Ariel reconsidered

Latinamericanism after 9/11
John Beverley
2011, Duke University Press
166 pages

FOR THOSE of us not familiar with the detailed concerns of Latin American cultural theory, John Beverley’s Latinamericanism after 9/11 might appear to offer a limited return on the investment of time necessary to read it.

After all, Beverely – whose aim in this book at root is to explore the future of the idea of Latin America in a context of fading US hegemony and penetrating globalisation – candidly concedes that he has no real answers to questions posed by changes in the region’s intellectual relationship with empire caused by the dramatic political transformations that have accompanied and responded to neoliberalism.

But that would be to misinterpret the ambitions of this highly original thinker to begin sketching out the parameters of Latin American subaltern studies in a new context in which social movements displace state politics and a vision of decentred empire, no longer linked to the territorial sources of capital, grows in attraction. This book is meant to be more about questions than about answers.

The point of departure for Beverley’s sketch – and it is a sketch upon which, one hopes, he will drape richer layers of colour in the years to come – is the multifaceted crisis posed by the shift towards the left of recent years. That crisis resides both in the geopolitical relationship between Latin America and the US, in how Latinamericanists map their own future on a rapidly shifting intellectual landscape, and within Latin America itself in terms of how the left responds to the need for new kinds of theory that meet the new challenges.

Beverley traces the evolution of Latinamericanism – Latin American studies, particularly the field of cultural and area studies – and identifies a strain of “neo-Arielist” Latin American bourgeois intellectual who repeats familiar errors in terms of arbitrating Latin American identity. It is refreshing to note that he suggests that the new formulations of Latinamericanism may have to turn to struggle for radical political change that unites both theory and politics.

While providing an archaeology of “deconstructions” in Latin American studies that contributed positively towards the reemergence of the left, he believes deconstruction may now have run out of steam.

This is evident in the personal crisis faced by an entire generation of US citizens – Beverley among them – who supported the revolutionary struggles in Latin America of the past and continue to align themselves with radical leftwing politics.

It goes without saying that a major element of the writer’s prescription, if it can be described as such, is for Latin America to define itself in an antagonistic relationship with the US, but in a complex reflection of the changing nature of the northern hegemon itself, which is fast becoming one of the hemisphere’s largest Latin American states.

It seems appropriate that in the new order, the direction of cultural travel may be reversing. Recalling the arguments of Samuel Huntington about the potential effects of Hispanic immigration in the US, Beverley writes:

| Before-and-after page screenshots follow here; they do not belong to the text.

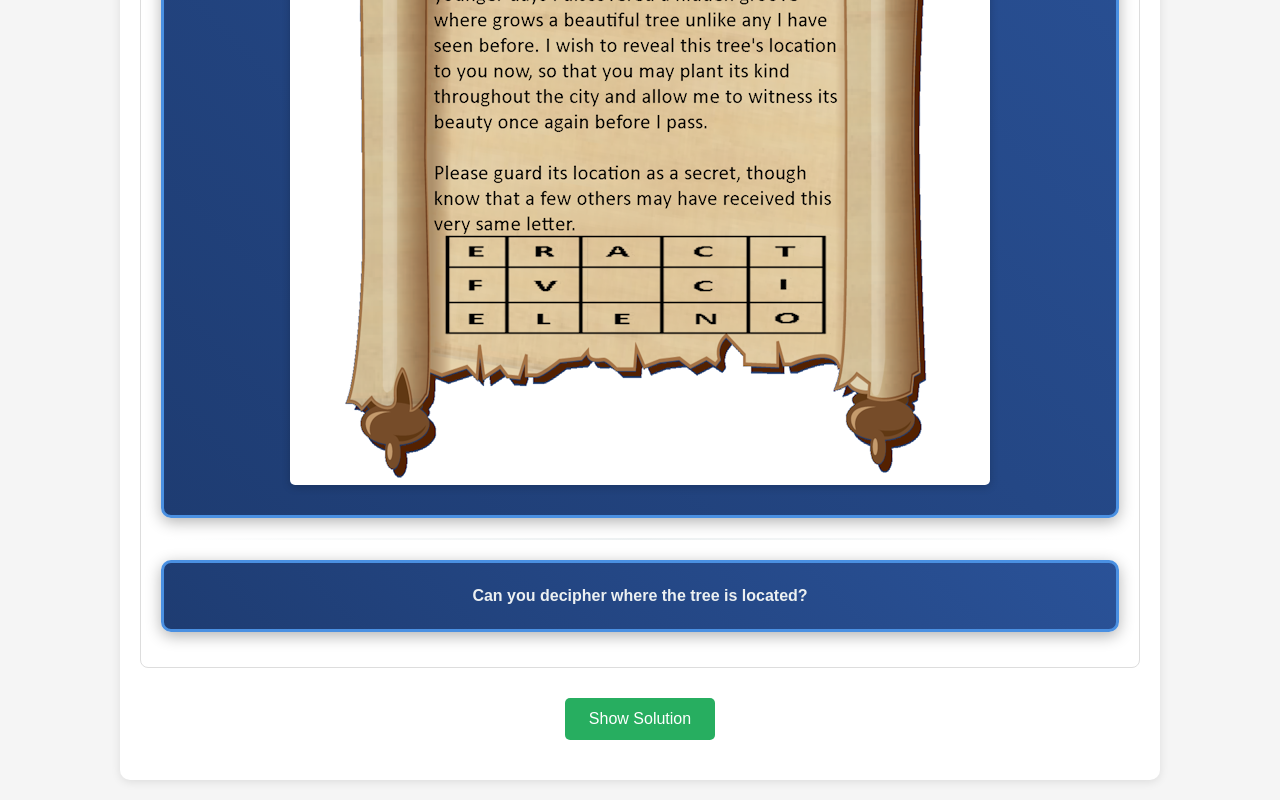
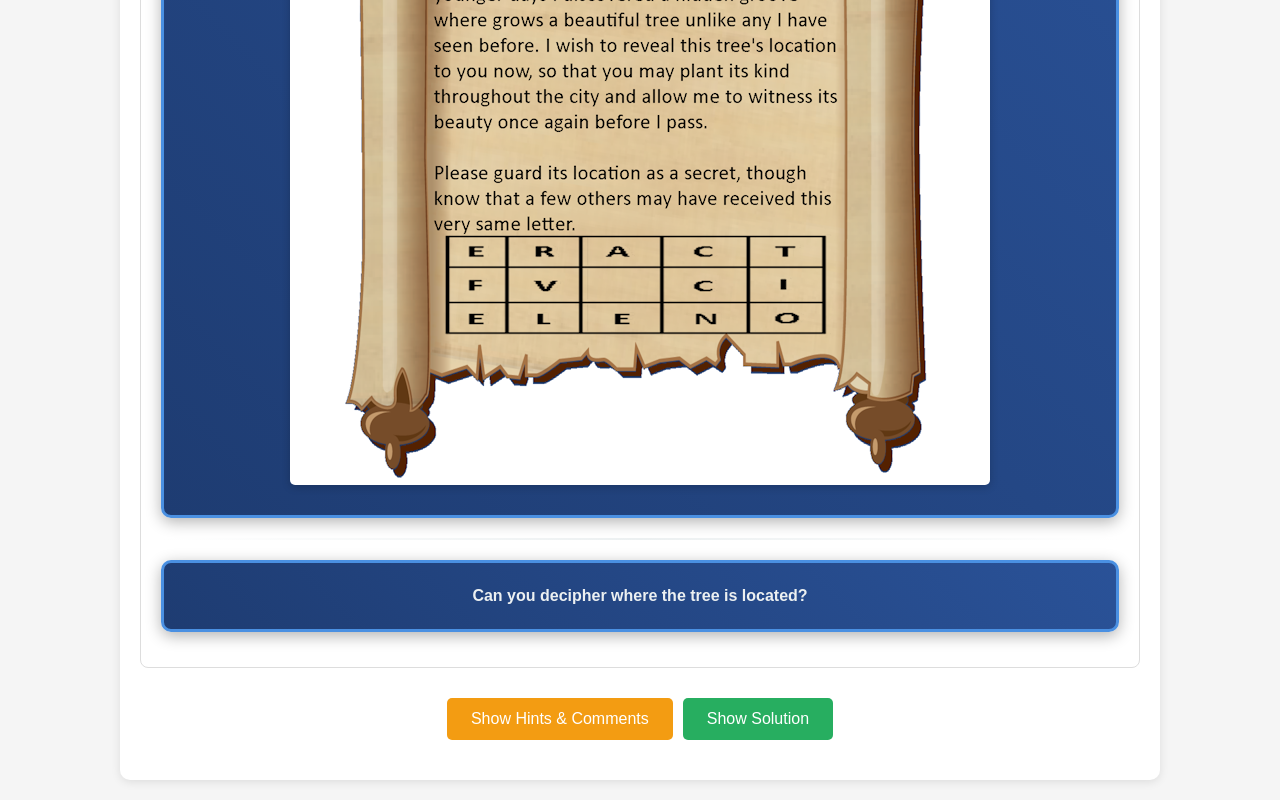
Before and after one commit to aprogergely/html_cleared, a plain HTML site: page index.html in a window 1280 px wide. Shown: the part 545-1345 px from the top of the page. Drawn offline with Linux system fonts and the light colour scheme.

Commit message:
hint for puzzle 1

```diff
--- a/index.html
+++ b/index.html
@@ -292,7 +292,16 @@
 						</div>
 					</div>
 				`,
-				hints: `
+				hints: `<div class="message">
+						<div class="message-header brawlers">
+							<img src="apro_avatar.jpg" alt="apro" class="avatar brawlers">
+							<div class="username brawlers">apro</div>
+						</div>
+						<div class="message-content">
+							<a href="https://bulbapedia.bulbagarden.net/wiki/Category:Locations" target="_blank">List of game locations</a>
+							</div>
+						</div>
+					</div>
 				`,
 				solution: `
 					<div class="result-box">
@@ -826,7 +835,7 @@
 								<br>
 								You learn that there was a cave-in at the passage, making it significantly more difficult to get through<br>
 								and the sunlight that used to seep through the ceiling is blocked.<br>
-								The Hiker has a lamp, but no candles left and don't want to walk back to Lumiosa City for the nearest candle shop<br>
+								The Hiker has a lamp, but no candles left and don't want to walk back to Lumiose City for the nearest candle shop<br>
 								so they ask you for their help:</div>
 							</div>
 							<hr>
```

“… the ‘clash of civilisations’ is now internal to the United States; or, to put this another way, the future of the United States is no longer located within the United States. In order to create a United States that can bring to fruition its immense democratic, egalitarian, and multicultural possibility, the articulation of Latin America as an alternative to, instead of an extension of, the United States is a historical necessity.”

This is a challenging book for the uninitiated, but Beverley writes with the authority and passion that can only come from real conviction – and that repays a careful reading.